Gut bacteria are rarely shared by co-hospitalized premature infants, regardless of necrotizing enterocolitis development.

Raveh-Sadka T, Thomas BC, Singh A, Firek B, Brooks B, Castelle CJ, Sharon I, Baker R, Good M, Morowitz MJ, Banfield JF - Elife (2015)

Stacked bar plot of community composition across samples and infantsafter organism identifications were collapsed to the phylum level to allowcomparison to prior studies.Red lines indicate necrotizing enterocolitis diagnoses.DOI:http://dx.doi.org/10.7554/eLife.05477.012
© Copyright Policy
Related In: Results  -  Collection

License
Show All Figures
getmorefigures.php?uid=PMC4384745&req=5

fig7: Stacked bar plot of community composition across samples and infantsafter organism identifications were collapsed to the phylum level to allowcomparison to prior studies.Red lines indicate necrotizing enterocolitis diagnoses.DOI:http://dx.doi.org/10.7554/eLife.05477.012
Mentions: Previous studies that were done at lower resolution than achieved in the currentstudy have pointed to a high abundance of Proteobacteria as a factor in NECdevelopment (Wang et al., 2009; Mai et al., 2011; Torrazza et al., 2013). To see if that pattern applied in thecurrent study, we collapsed our organism identifications to the phylum level (Figure 7). Proteobacteria are abundant in mostinfants, but Proteobacteria representation in the communities did not distinguishthose infants who developed NEC from those that did not. In fact, the relativeabundance of Proteobacteria declines in infant #2 prior to both NEC diagnoses.Abundances are generally low in infant #3, and consistently high in infant#8.10.7554/eLife.05477.012Figure 7.Stacked bar plot of community composition across samples and infantsafter organism identifications were collapsed to the phylum level to allowcomparison to prior studies.

Bottom Line: Thus, spread of potential pathogens among hospitalized infants is of great concern.We compared microbial communities in infants who did and did not develop necrotizing enterocolitis.Importantly, we demonstrate that strain-resolved comprehensive community analysis can be accomplished on potentially medically relevant time scales.

View Article: PubMed Central - PubMed

Affiliation: Department of Earth and Planetary Science, University of California, Berkeley, Berkeley, United States.

ABSTRACT
Premature infants are highly vulnerable to aberrant gastrointestinal tract colonization, a process that may lead to diseases like necrotizing enterocolitis.

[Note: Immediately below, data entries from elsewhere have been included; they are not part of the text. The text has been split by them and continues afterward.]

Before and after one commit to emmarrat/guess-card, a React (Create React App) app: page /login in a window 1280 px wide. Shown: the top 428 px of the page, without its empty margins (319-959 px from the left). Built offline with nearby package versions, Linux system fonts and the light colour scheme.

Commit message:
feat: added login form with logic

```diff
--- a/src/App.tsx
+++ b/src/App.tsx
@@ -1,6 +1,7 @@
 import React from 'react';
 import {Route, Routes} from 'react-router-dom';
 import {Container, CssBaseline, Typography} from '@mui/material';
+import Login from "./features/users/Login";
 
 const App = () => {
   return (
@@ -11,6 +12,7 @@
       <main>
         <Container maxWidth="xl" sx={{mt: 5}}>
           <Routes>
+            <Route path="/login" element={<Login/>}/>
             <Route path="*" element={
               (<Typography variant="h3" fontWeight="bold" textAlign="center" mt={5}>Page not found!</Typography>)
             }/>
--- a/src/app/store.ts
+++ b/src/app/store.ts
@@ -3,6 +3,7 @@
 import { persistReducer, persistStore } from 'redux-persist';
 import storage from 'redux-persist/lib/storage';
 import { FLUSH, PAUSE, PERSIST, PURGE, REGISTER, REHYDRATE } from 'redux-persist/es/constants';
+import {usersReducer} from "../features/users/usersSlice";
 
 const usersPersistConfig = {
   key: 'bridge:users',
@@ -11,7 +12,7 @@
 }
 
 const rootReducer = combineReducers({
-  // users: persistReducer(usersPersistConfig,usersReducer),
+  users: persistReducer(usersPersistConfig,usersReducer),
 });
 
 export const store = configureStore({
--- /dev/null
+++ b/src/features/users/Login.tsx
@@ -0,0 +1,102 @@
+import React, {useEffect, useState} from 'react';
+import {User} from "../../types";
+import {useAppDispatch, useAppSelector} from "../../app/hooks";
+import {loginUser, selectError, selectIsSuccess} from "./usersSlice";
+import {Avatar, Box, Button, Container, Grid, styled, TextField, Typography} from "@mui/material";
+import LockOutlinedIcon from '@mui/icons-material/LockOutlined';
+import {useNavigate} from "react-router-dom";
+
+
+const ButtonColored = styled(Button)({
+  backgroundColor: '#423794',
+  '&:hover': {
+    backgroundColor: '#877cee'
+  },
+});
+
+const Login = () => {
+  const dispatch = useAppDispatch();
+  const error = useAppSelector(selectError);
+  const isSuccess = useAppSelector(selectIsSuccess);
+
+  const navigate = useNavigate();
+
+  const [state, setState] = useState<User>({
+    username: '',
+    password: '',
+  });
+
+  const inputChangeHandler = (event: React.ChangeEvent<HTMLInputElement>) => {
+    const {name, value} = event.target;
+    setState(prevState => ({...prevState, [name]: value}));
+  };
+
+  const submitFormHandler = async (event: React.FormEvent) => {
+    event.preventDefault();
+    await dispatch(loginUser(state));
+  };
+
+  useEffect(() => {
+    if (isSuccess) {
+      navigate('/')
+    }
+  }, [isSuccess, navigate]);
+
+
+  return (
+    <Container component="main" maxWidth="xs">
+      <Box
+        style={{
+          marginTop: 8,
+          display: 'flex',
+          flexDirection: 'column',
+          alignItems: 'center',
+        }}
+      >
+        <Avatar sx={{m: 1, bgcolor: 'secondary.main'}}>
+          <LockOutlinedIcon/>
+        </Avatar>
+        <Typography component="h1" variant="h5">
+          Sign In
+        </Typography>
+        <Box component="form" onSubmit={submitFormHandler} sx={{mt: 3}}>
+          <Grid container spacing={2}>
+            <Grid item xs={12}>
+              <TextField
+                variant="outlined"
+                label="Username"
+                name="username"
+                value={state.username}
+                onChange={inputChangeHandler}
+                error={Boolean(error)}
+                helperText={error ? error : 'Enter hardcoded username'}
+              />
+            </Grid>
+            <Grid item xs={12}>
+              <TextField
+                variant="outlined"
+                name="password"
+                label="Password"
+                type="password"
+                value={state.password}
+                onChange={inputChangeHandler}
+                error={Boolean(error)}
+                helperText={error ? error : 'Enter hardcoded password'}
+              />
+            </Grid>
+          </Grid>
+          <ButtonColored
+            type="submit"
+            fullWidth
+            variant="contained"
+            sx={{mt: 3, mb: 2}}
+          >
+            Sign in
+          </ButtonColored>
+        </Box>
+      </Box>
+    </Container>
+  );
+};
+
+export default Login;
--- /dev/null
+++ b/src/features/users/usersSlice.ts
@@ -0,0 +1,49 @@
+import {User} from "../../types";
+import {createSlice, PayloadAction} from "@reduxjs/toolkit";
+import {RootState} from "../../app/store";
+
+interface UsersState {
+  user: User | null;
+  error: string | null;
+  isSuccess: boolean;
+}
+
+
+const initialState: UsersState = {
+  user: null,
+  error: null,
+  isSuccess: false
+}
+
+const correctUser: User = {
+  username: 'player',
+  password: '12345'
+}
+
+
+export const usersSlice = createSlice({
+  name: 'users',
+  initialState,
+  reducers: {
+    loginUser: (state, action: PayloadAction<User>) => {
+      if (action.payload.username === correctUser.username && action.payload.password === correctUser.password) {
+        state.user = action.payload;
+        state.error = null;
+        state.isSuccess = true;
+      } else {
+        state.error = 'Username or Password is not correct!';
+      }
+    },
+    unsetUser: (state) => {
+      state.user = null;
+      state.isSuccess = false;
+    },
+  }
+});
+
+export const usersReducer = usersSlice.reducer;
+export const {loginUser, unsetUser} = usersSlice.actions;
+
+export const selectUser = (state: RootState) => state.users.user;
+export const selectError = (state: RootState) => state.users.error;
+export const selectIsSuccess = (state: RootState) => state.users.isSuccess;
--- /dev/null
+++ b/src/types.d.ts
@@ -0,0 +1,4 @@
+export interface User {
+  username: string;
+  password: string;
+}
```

Thus, spread of potential pathogens among hospitalized infants is of great concern. Here, we reconstructed hundreds of high-quality genomes of microorganisms that colonized co-hospitalized premature infants, assessed their metabolic potential, and tracked them over time to evaluate bacterial strain dispersal among infants. We compared microbial communities in infants who did and did not develop necrotizing enterocolitis. Surprisingly, while potentially pathogenic bacteria of the same species colonized many infants, our genome-resolved analysis revealed that strains colonizing each baby were typically distinct. In particular, no strain was common to all infants who developed necrotizing enterocolitis. The paucity of shared gut colonizers suggests the existence of significant barriers to the spread of bacteria among infants. Importantly, we demonstrate that strain-resolved comprehensive community analysis can be accomplished on potentially medically relevant time scales.

Show MeSH
Related in: MedlinePlus